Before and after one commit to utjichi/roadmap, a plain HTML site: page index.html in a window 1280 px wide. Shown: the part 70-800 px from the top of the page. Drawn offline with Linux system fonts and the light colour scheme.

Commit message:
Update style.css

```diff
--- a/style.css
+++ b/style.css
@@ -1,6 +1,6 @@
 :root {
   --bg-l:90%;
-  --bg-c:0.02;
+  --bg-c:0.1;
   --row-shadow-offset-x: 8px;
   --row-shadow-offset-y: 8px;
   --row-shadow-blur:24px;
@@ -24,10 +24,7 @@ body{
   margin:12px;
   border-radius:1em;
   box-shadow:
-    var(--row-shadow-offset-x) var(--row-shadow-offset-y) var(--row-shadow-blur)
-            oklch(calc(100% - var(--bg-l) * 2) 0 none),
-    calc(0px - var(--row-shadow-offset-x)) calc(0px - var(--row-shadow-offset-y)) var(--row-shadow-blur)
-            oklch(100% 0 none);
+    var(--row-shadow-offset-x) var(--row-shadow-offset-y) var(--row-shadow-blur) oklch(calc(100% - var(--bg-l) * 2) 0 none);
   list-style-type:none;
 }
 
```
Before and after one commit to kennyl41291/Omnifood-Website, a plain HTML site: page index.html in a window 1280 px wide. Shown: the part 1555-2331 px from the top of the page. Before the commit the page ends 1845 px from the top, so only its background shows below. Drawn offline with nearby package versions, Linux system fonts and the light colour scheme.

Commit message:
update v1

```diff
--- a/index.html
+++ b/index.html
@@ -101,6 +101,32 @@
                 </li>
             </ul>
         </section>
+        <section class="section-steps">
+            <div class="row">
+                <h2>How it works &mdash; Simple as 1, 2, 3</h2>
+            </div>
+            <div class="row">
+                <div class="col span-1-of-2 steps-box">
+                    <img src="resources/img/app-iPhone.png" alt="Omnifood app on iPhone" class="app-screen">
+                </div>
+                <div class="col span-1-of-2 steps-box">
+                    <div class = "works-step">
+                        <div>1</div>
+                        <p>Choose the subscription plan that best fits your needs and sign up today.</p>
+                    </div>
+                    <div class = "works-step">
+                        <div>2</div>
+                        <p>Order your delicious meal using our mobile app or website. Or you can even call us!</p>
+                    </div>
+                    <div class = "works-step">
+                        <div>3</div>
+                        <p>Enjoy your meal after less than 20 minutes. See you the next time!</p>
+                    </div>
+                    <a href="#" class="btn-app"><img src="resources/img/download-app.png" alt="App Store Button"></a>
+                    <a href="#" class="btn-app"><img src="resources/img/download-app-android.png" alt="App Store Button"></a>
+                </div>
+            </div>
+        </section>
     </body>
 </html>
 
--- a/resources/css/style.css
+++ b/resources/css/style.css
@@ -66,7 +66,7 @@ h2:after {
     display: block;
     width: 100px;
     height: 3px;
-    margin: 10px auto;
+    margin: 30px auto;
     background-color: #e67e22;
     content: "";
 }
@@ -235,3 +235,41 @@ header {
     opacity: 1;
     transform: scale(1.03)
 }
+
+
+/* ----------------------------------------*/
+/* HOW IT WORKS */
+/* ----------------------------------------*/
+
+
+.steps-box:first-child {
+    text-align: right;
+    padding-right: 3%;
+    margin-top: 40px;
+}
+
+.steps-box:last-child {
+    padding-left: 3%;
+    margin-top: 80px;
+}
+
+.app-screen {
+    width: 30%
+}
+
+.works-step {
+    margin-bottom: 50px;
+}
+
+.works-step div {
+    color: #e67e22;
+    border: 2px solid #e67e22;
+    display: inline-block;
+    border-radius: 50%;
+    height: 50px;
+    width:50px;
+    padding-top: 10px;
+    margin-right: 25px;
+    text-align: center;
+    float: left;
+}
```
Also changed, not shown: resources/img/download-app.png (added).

_____

▸ **Exercise details**
Exactly as written, set down all of the material.

▸ **Exercise answer**
Before and after one commit to utjichi/roadmap, a plain HTML site: page index.html in a window 1280 px wide. Shown: the part 70-800 px from the top of the page. Drawn offline with Linux system fonts and the light colour scheme.

Commit message:
Update style.css

```diff
--- a/style.css
+++ b/style.css
@@ -1,6 +1,6 @@
 :root {
   --bg-l:90%;
-  --bg-c:0.02;
+  --bg-c:0.1;
   --row-shadow-offset-x: 8px;
   --row-shadow-offset-y: 8px;
   --row-shadow-blur:24px;
@@ -24,10 +24,7 @@ body{
   margin:12px;
   border-radius:1em;
   box-shadow:
-    var(--row-shadow-offset-x) var(--row-shadow-offset-y) var(--row-shadow-blur)
-            oklch(calc(100% - var(--bg-l) * 2) 0 none),
-    calc(0px - var(--row-shadow-offset-x)) calc(0px - var(--row-shadow-offset-y)) var(--row-shadow-blur)
-            oklch(100% 0 none);
+    var(--row-shadow-offset-x) var(--row-shadow-offset-y) var(--row-shadow-blur) oklch(calc(100% - var(--bg-l) * 2) 0 none);
   list-style-type:none;
 }
 
```
Before and after one commit to kennyl41291/Omnifood-Website, a plain HTML site: page index.html in a window 1280 px wide. Shown: the part 1555-2331 px from the top of the page. Before the commit the page ends 1845 px from the top, so only its background shows below. Drawn offline with nearby package versions, Linux system fonts and the light colour scheme.

Commit message:
update v1

```diff
--- a/index.html
+++ b/index.html
@@ -101,6 +101,32 @@
                 </li>
             </ul>
         </section>
+        <section class="section-steps">
+            <div class="row">
+                <h2>How it works &mdash; Simple as 1, 2, 3</h2>
+            </div>
+            <div class="row">
+                <div class="col span-1-of-2 steps-box">
+                    <img src="resources/img/app-iPhone.png" alt="Omnifood app on iPhone" class="app-screen">
+                </div>
+                <div class="col span-1-of-2 steps-box">
+                    <div class = "works-step">
+                        <div>1</div>
+                        <p>Choose the subscription plan that best fits your needs and sign up today.</p>
+                    </div>
+                    <div class = "works-step">
+                        <div>2</div>
+                        <p>Order your delicious meal using our mobile app or website. Or you can even call us!</p>
+                    </div>
+                    <div class = "works-step">
+                        <div>3</div>
+                        <p>Enjoy your meal after less than 20 minutes. See you the next time!</p>
+                    </div>
+                    <a href="#" class="btn-app"><img src="resources/img/download-app.png" alt="App Store Button"></a>
+                    <a href="#" class="btn-app"><img src="resources/img/download-app-android.png" alt="App Store Button"></a>
+                </div>
+            </div>
+        </section>
     </body>
 </html>
 
--- a/resources/css/style.css
+++ b/resources/css/style.css
@@ -66,7 +66,7 @@ h2:after {
     display: block;
     width: 100px;
     height: 3px;
-    margin: 10px auto;
+    margin: 30px auto;
     background-color: #e67e22;
     content: "";
 }
@@ -235,3 +235,41 @@ header {
     opacity: 1;
     transform: scale(1.03)
 }
+
+
+/* ----------------------------------------*/
+/* HOW IT WORKS */
+/* ----------------------------------------*/
+
+
+.steps-box:first-child {
+    text-align: right;
+    padding-right: 3%;
+    margin-top: 40px;
+}
+
+.steps-box:last-child {
+    padding-left: 3%;
+    margin-top: 80px;
+}
+
+.app-screen {
+    width: 30%
+}
+
+.works-step {
+    margin-bottom: 50px;
+}
+
+.works-step div {
+    color: #e67e22;
+    border: 2px solid #e67e22;
+    display: inline-block;
+    border-radius: 50%;
+    height: 50px;
+    width:50px;
+    padding-top: 10px;
+    margin-right: 25px;
+    text-align: center;
+    float: left;
+}
```
Also changed, not shown: resources/img/download-app.png (added).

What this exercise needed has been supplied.